- dive[dive 词源字典]
- dive: [OE] Old English dyfan ‘dive’ came from a prehistoric Germanic *dūbjan. This was a derivative of the base *d(e)ub-, a variant of which, *d(e)up-, was the source of English deep and dip. The colloquial use of the noun for a disreputable bar, nightclub, etc, which comes from 1880s America, is probably a reference to someone ‘diving’ out of sight into such an establishment, which was often in a basement.
=> deep, dip[dive etymology, dive origin, 英语词源]
- dive (v.)
- mid-13c., from Old English dufan "to dive, duck, sink" (intransitive, class II strong verb; past tense deaf, past participle dofen) and dyfan "to dip, submerge" (weak, transitive), from Proto-Germanic verb *dubijan, from PIE *dheub- "deep, hollow" (see deep (adj.)). Past tense dove is a later formation, perhaps on analogy of drive/drove. Related: Diving.
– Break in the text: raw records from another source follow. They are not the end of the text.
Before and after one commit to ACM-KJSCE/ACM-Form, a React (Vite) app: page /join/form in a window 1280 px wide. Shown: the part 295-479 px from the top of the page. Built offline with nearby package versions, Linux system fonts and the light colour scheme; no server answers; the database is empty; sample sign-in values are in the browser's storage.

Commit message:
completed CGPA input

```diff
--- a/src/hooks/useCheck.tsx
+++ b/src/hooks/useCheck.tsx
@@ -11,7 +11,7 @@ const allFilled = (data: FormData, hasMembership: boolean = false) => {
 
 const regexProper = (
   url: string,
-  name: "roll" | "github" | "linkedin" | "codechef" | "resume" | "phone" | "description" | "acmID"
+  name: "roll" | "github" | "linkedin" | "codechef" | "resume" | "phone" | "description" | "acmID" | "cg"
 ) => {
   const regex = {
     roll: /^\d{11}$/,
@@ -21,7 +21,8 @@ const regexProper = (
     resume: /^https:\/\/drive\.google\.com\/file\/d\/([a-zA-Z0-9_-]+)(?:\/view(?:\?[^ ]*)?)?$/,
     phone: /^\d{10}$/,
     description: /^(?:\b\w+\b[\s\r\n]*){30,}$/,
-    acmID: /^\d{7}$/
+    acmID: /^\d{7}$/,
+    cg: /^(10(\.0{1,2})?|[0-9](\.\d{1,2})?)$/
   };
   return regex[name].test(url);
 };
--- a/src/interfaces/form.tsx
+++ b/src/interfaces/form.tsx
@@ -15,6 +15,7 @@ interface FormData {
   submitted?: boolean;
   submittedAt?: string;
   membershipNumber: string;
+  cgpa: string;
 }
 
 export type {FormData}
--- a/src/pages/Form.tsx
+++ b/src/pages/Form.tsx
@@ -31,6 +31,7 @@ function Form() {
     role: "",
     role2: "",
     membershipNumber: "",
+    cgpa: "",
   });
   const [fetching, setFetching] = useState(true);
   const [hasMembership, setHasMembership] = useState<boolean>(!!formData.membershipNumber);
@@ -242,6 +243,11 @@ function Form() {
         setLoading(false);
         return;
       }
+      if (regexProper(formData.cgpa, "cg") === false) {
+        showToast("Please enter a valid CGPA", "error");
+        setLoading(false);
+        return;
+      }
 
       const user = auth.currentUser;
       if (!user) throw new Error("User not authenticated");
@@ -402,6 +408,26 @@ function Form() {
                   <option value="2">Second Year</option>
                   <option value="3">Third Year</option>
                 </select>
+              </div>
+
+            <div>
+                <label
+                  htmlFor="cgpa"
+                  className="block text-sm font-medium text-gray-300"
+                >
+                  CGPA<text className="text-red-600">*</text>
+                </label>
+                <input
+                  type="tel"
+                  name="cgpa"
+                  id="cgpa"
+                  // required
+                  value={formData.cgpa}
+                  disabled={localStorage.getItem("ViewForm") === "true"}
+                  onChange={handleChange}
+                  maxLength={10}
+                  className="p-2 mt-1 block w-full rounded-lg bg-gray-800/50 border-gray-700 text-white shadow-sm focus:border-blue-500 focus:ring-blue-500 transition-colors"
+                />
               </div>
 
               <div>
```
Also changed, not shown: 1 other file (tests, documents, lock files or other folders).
Dive bomber attested by 1939.
- dive (n.)
- c. 1700, from dive (v.). Sense of "disreputable bar" is first recorded American English 1871, perhaps because they were usually in basements, and going into one was both a literal and figurative "diving."